Notice the pattern here? Amazingly, the one thing Modi has not done despite presiding over two riots, once as prime minister and once as chief minister, is initiate any form of police reform or standardisation of procedure. In fact, any law and order professional will tell you the key to crowd control is preventing the crowd from gathering in the first place. Once they get together, the game is already lost. Yet, we’ve also seen no intelligence or surveillance reforms.
Either Modi doesn’t listen, or he doesn’t care, or the more disturbing conclusion: he wants it. The fact we still don’t have a clear government narrative of what happened in Delhi also seems to indicate he’s quite happy for the pogrom narratives (which it clearly was not) to continue — he may very well reap the benefits, but India bears the liability.
An established pattern
This is the same pattern we see with the panic buying that happened last night all over India after Modi’s speech. Given that he presided over the 2016 demonetisation and the havoc that it wreaked, he of all people should have not just known but had a duty to know the kind of panic it would trigger.

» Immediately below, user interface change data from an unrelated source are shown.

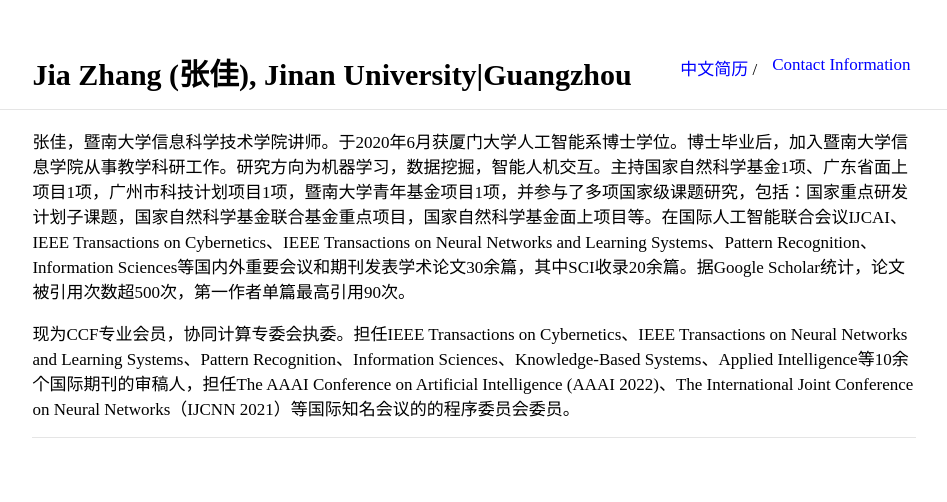
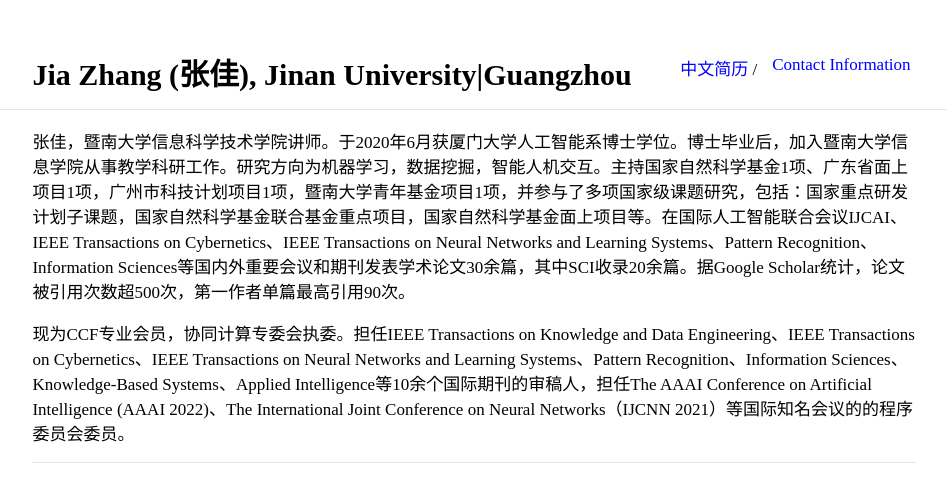
Before and after one commit to jiazhang-ml/jiazhang-ml.github.io, a Jekyll site: the page built from ch-resume.md, in a window 1280 px wide, cut to the strip 0-876 px from the top of the page. Shown: the top 502 px of the strip, without its empty margins (166-1113 px from the left). Built offline with Jekyll 4.4.1, drawn with Linux system fonts in a browser that asks for light colours.

Commit message:
Update ch-resume.md

```diff
--- a/ch-resume.md
+++ b/ch-resume.md
@@ -5,4 +5,4 @@ layout: default
 
 张佳，暨南大学信息科学技术学院讲师。于2020年6月获厦门大学人工智能系博士学位。博士毕业后，加入暨南大学信息学院从事教学科研工作。研究方向为机器学习，数据挖掘，智能人机交互。主持国家自然科学基金1项、广东省面上项目1项，广州市科技计划项目1项，暨南大学青年基金项目1项，并参与了多项国家级课题研究，包括：国家重点研发计划子课题，国家自然科学基金联合基金重点项目，国家自然科学基金面上项目等。在国际人工智能联合会议IJCAI、IEEE Transactions on Cybernetics、IEEE Transactions on Neural Networks and Learning Systems、Pattern Recognition、Information Sciences等国内外重要会议和期刊发表学术论文30余篇，其中SCI收录20余篇。据Google Scholar统计，论文被引用次数超500次，第一作者单篇最高引用90次。
 
-现为CCF专业会员，协同计算专委会执委。担任IEEE Transactions on Cybernetics、IEEE Transactions on Neural Networks and Learning Systems、Pattern Recognition、Information Sciences、Knowledge-Based Systems、Applied Intelligence等10余个国际期刊的审稿人，担任The AAAI Conference on Artificial Intelligence (AAAI 2022)、The International Joint Conference on Neural Networks（IJCNN 2021）等国际知名会议的的程序委员会委员。
+现为CCF专业会员，协同计算专委会执委。担任IEEE Transactions on Knowledge and Data Engineering、IEEE Transactions on Cybernetics、IEEE Transactions on Neural Networks and Learning Systems、Pattern Recognition、Information Sciences、Knowledge-Based Systems、Applied Intelligence等10余个国际期刊的审稿人，担任The AAAI Conference on Artificial Intelligence (AAAI 2022)、The International Joint Conference on Neural Networks（IJCNN 2021）等国际知名会议的的程序委员会委员。
```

While live-tweeting his speech, what little training I have in security and crowd control told me that panic buying was imminent. Yet, a man staffed by a virtual legion of security and social experts couldn’t predict this? Again, either he doesn’t listen or he doesn’t care or he actually wants this.
Academically, we need three instances to prove a pattern. Now, we have four: Godhra, demonetisation, Delhi riots, and now the coronavirus lockdown. The mitigating factor here is that we also have a pattern of knee-jerk policies — designed for ‘first day maximum shock’ mentality, ignoring the far more important second and third-order effects. We’ve seen this again and again — be it demonetisation, GST, Balakot, and Article 370, to name a few.
In short, one can make the case for a malign Modi, but a true accumulation of all facts shows us an incompetent Modi. Much like Nehru, it turns out, Modi can win elections, and nothing else.
The author is a senior fellow at the Institute of Peace and Conflict Studies. He tweets @iyervval. Views are personal.